### Your goal
Copy all lines containing the string "notebook" from the records below.

### Data records
+ + + +
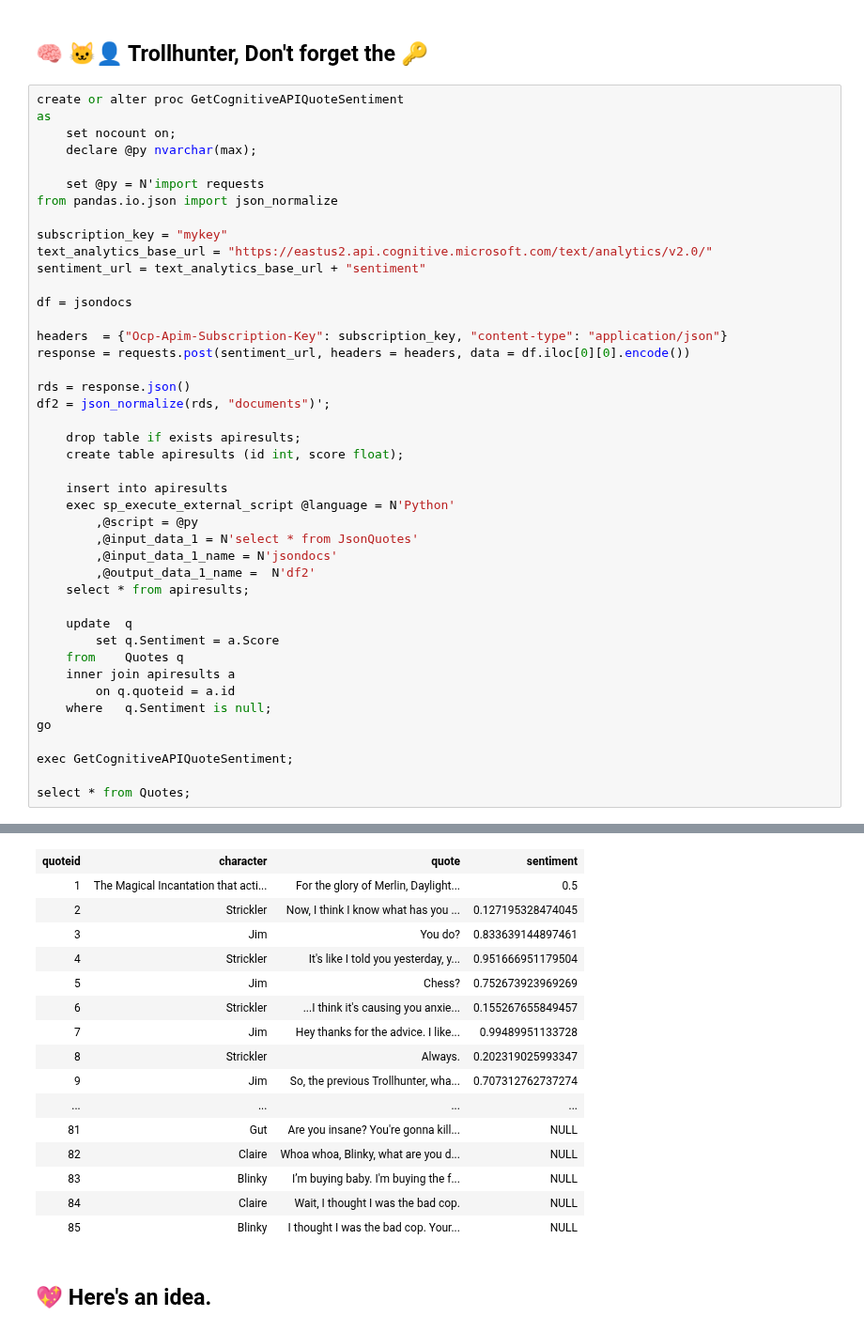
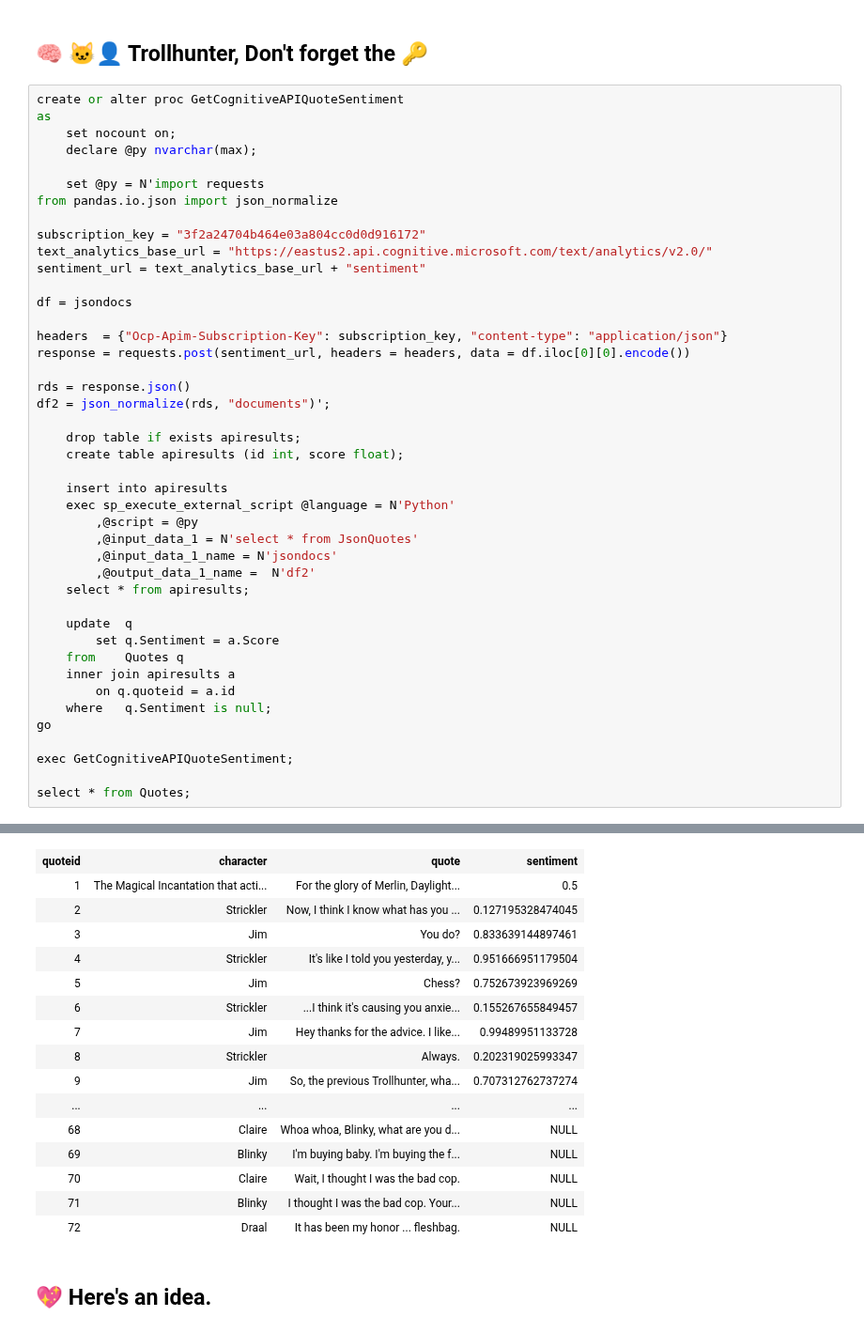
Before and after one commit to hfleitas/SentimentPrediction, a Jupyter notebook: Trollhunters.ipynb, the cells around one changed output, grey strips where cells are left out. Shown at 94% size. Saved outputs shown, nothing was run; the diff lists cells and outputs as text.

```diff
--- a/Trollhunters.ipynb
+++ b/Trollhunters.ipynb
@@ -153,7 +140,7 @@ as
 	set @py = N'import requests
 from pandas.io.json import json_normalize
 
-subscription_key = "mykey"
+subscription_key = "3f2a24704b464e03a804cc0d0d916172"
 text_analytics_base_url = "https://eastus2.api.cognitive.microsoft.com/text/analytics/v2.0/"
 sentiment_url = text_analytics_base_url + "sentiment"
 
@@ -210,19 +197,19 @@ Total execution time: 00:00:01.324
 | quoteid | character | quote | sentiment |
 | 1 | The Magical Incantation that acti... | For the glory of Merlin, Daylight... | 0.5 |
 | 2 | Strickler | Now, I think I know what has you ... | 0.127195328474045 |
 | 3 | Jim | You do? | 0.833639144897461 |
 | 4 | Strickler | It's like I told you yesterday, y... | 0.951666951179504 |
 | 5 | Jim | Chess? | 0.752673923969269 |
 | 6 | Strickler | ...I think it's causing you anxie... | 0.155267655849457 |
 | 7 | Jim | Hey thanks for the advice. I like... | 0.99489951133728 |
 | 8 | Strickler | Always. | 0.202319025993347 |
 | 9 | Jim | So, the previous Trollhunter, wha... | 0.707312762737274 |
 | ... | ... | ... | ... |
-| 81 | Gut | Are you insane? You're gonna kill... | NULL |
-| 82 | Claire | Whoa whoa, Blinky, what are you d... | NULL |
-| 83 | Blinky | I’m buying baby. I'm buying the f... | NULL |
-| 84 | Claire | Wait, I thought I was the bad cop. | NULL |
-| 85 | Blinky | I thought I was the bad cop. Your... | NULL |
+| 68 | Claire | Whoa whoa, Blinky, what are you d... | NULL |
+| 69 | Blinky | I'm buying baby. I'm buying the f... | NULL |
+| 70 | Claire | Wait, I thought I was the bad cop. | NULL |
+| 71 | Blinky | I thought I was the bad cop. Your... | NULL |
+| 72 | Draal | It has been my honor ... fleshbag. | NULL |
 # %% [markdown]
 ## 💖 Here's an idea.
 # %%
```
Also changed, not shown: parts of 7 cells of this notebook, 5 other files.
+ + + +
### Exercise response
Before and after one commit to hfleitas/SentimentPrediction, a Jupyter notebook: Trollhunters.ipynb, the cells around one changed output, grey strips where cells are left out. Shown at 94% size. Saved outputs shown, nothing was run; the diff lists cells and outputs as text.
Also changed, not shown: parts of 7 cells of this notebook, 5 other files.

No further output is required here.